**REQUIRED ACTION:** Every line of the data must be copied exactly.

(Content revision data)

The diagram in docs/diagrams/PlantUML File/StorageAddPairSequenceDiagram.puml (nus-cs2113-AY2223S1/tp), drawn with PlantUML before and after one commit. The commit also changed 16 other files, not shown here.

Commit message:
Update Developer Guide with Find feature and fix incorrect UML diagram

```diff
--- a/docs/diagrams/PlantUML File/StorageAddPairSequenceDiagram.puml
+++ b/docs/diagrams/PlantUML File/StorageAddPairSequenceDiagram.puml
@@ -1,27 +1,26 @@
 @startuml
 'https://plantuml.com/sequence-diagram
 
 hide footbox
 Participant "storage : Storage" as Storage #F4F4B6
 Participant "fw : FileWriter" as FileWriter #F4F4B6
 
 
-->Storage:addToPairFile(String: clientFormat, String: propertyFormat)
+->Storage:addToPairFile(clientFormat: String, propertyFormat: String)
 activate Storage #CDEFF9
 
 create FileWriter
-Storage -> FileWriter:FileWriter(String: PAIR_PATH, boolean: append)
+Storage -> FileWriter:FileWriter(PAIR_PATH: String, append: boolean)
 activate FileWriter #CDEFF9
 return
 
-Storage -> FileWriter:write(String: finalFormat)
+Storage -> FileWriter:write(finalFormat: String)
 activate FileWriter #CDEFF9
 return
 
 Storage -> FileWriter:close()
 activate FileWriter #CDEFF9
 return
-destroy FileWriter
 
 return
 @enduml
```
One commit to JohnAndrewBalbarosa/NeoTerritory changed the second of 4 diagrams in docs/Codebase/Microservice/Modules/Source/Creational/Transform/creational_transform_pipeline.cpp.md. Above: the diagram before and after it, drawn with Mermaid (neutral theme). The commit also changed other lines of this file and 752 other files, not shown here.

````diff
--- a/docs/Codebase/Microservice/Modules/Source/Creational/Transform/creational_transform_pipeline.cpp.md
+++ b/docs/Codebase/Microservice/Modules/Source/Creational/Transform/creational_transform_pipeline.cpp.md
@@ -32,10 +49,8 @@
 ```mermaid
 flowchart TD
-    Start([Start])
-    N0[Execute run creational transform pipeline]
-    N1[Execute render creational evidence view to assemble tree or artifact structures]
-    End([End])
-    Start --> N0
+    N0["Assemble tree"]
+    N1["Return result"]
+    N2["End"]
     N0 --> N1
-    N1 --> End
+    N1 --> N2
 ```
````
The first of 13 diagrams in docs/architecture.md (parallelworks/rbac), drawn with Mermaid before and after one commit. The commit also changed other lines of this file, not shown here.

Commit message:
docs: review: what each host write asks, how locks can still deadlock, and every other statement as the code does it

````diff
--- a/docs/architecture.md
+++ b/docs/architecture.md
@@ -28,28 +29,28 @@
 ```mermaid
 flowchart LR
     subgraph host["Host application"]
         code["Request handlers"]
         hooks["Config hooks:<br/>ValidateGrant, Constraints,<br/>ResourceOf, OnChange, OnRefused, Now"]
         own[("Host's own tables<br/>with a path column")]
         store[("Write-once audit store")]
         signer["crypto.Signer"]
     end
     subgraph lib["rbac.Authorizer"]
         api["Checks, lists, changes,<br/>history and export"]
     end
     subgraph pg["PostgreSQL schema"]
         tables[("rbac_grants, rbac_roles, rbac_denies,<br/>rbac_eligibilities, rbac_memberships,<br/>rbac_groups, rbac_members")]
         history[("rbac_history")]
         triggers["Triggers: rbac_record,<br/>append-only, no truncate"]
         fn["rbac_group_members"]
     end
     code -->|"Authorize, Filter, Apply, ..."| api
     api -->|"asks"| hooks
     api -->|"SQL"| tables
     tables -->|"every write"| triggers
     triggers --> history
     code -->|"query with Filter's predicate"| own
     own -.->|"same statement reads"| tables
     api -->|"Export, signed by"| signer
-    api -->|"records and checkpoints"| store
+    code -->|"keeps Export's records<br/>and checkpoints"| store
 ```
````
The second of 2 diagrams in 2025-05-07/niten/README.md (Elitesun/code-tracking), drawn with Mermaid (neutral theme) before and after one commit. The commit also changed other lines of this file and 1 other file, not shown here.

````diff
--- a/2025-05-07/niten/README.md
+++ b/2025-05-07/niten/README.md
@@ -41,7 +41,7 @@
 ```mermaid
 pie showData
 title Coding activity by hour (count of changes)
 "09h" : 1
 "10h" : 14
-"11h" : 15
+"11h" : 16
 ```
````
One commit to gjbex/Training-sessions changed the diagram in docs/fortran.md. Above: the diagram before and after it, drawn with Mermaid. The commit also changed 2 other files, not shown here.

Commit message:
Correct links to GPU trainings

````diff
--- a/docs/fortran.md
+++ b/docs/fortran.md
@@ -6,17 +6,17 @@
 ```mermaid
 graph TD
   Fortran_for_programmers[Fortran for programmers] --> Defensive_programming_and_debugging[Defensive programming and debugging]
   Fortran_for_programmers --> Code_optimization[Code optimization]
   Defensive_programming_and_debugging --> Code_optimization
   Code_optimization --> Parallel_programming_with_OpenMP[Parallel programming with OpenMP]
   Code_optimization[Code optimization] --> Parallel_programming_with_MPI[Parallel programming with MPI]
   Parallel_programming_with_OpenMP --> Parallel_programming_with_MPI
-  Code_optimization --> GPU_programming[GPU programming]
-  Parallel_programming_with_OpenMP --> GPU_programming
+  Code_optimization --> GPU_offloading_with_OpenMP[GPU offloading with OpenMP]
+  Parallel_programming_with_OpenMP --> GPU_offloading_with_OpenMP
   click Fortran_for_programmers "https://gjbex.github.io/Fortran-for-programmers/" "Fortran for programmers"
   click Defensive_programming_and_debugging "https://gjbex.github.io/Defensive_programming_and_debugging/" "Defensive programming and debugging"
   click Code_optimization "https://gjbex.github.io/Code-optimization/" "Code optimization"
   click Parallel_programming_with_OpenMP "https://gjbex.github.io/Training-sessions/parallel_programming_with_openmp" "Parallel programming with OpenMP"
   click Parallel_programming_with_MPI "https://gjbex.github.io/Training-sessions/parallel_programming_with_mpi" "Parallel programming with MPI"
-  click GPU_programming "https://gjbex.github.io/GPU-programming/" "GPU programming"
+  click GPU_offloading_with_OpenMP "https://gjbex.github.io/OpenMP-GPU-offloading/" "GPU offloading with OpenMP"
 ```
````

**ANSWER AREA:**
The diagram in docs/diagrams/PlantUML File/StorageAddPairSequenceDiagram.puml (nus-cs2113-AY2223S1/tp), drawn with PlantUML before and after one commit. The commit also changed 16 other files, not shown here.

Commit message:
Update Developer Guide with Find feature and fix incorrect UML diagram

```diff
--- a/docs/diagrams/PlantUML File/StorageAddPairSequenceDiagram.puml
+++ b/docs/diagrams/PlantUML File/StorageAddPairSequenceDiagram.puml
@@ -1,27 +1,26 @@
 @startuml
 'https://plantuml.com/sequence-diagram
 
 hide footbox
 Participant "storage : Storage" as Storage #F4F4B6
 Participant "fw : FileWriter" as FileWriter #F4F4B6
 
 
-->Storage:addToPairFile(String: clientFormat, String: propertyFormat)
+->Storage:addToPairFile(clientFormat: String, propertyFormat: String)
 activate Storage #CDEFF9
 
 create FileWriter
-Storage -> FileWriter:FileWriter(String: PAIR_PATH, boolean: append)
+Storage -> FileWriter:FileWriter(PAIR_PATH: String, append: boolean)
 activate FileWriter #CDEFF9
 return
 
-Storage -> FileWriter:write(String: finalFormat)
+Storage -> FileWriter:write(finalFormat: String)
 activate FileWriter #CDEFF9
 return
 
 Storage -> FileWriter:close()
 activate FileWriter #CDEFF9
 return
-destroy FileWriter
 
 return
 @enduml
```
One commit to JohnAndrewBalbarosa/NeoTerritory changed the second of 4 diagrams in docs/Codebase/Microservice/Modules/Source/Creational/Transform/creational_transform_pipeline.cpp.md. Above: the diagram before and after it, drawn with Mermaid (neutral theme). The commit also changed other lines of this file and 752 other files, not shown here.

````diff
--- a/docs/Codebase/Microservice/Modules/Source/Creational/Transform/creational_transform_pipeline.cpp.md
+++ b/docs/Codebase/Microservice/Modules/Source/Creational/Transform/creational_transform_pipeline.cpp.md
@@ -32,10 +49,8 @@
 ```mermaid
 flowchart TD
-    Start([Start])
-    N0[Execute run creational transform pipeline]
-    N1[Execute render creational evidence view to assemble tree or artifact structures]
-    End([End])
-    Start --> N0
+    N0["Assemble tree"]
+    N1["Return result"]
+    N2["End"]
     N0 --> N1
-    N1 --> End
+    N1 --> N2
 ```
````
The first of 13 diagrams in docs/architecture.md (parallelworks/rbac), drawn with Mermaid before and after one commit. The commit also changed other lines of this file, not shown here.

Commit message:
docs: review: what each host write asks, how locks can still deadlock, and every other statement as the code does it

````diff
--- a/docs/architecture.md
+++ b/docs/architecture.md
@@ -28,28 +29,28 @@
 ```mermaid
 flowchart LR
     subgraph host["Host application"]
         code["Request handlers"]
         hooks["Config hooks:<br/>ValidateGrant, Constraints,<br/>ResourceOf, OnChange, OnRefused, Now"]
         own[("Host's own tables<br/>with a path column")]
         store[("Write-once audit store")]
         signer["crypto.Signer"]
     end
     subgraph lib["rbac.Authorizer"]
         api["Checks, lists, changes,<br/>history and export"]
     end
     subgraph pg["PostgreSQL schema"]
         tables[("rbac_grants, rbac_roles, rbac_denies,<br/>rbac_eligibilities, rbac_memberships,<br/>rbac_groups, rbac_members")]
         history[("rbac_history")]
         triggers["Triggers: rbac_record,<br/>append-only, no truncate"]
         fn["rbac_group_members"]
     end
     code -->|"Authorize, Filter, Apply, ..."| api
     api -->|"asks"| hooks
     api -->|"SQL"| tables
     tables -->|"every write"| triggers
     triggers --> history
     code -->|"query with Filter's predicate"| own
     own -.->|"same statement reads"| tables
     api -->|"Export, signed by"| signer
-    api -->|"records and checkpoints"| store
+    code -->|"keeps Export's records<br/>and checkpoints"| store
 ```
````
The second of 2 diagrams in 2025-05-07/niten/README.md (Elitesun/code-tracking), drawn with Mermaid (neutral theme) before and after one commit. The commit also changed other lines of this file and 1 other file, not shown here.

````diff
--- a/2025-05-07/niten/README.md
+++ b/2025-05-07/niten/README.md
@@ -41,7 +41,7 @@
 ```mermaid
 pie showData
 title Coding activity by hour (count of changes)
 "09h" : 1
 "10h" : 14
-"11h" : 15
+"11h" : 16
 ```
````
One commit to gjbex/Training-sessions changed the diagram in docs/fortran.md. Above: the diagram before and after it, drawn with Mermaid. The commit also changed 2 other files, not shown here.

Commit message:
Correct links to GPU trainings

````diff
--- a/docs/fortran.md
+++ b/docs/fortran.md
@@ -6,17 +6,17 @@
 ```mermaid
 graph TD
   Fortran_for_programmers[Fortran for programmers] --> Defensive_programming_and_debugging[Defensive programming and debugging]
   Fortran_for_programmers --> Code_optimization[Code optimization]
   Defensive_programming_and_debugging --> Code_optimization
   Code_optimization --> Parallel_programming_with_OpenMP[Parallel programming with OpenMP]
   Code_optimization[Code optimization] --> Parallel_programming_with_MPI[Parallel programming with MPI]
   Parallel_programming_with_OpenMP --> Parallel_programming_with_MPI
-  Code_optimization --> GPU_programming[GPU programming]
-  Parallel_programming_with_OpenMP --> GPU_programming
+  Code_optimization --> GPU_offloading_with_OpenMP[GPU offloading with OpenMP]
+  Parallel_programming_with_OpenMP --> GPU_offloading_with_OpenMP
   click Fortran_for_programmers "https://gjbex.github.io/Fortran-for-programmers/" "Fortran for programmers"
   click Defensive_programming_and_debugging "https://gjbex.github.io/Defensive_programming_and_debugging/" "Defensive programming and debugging"
   click Code_optimization "https://gjbex.github.io/Code-optimization/" "Code optimization"
   click Parallel_programming_with_OpenMP "https://gjbex.github.io/Training-sessions/parallel_programming_with_openmp" "Parallel programming with OpenMP"
   click Parallel_programming_with_MPI "https://gjbex.github.io/Training-sessions/parallel_programming_with_mpi" "Parallel programming with MPI"
-  click GPU_programming "https://gjbex.github.io/GPU-programming/" "GPU programming"
+  click GPU_offloading_with_OpenMP "https://gjbex.github.io/OpenMP-GPU-offloading/" "GPU offloading with OpenMP"
 ```
````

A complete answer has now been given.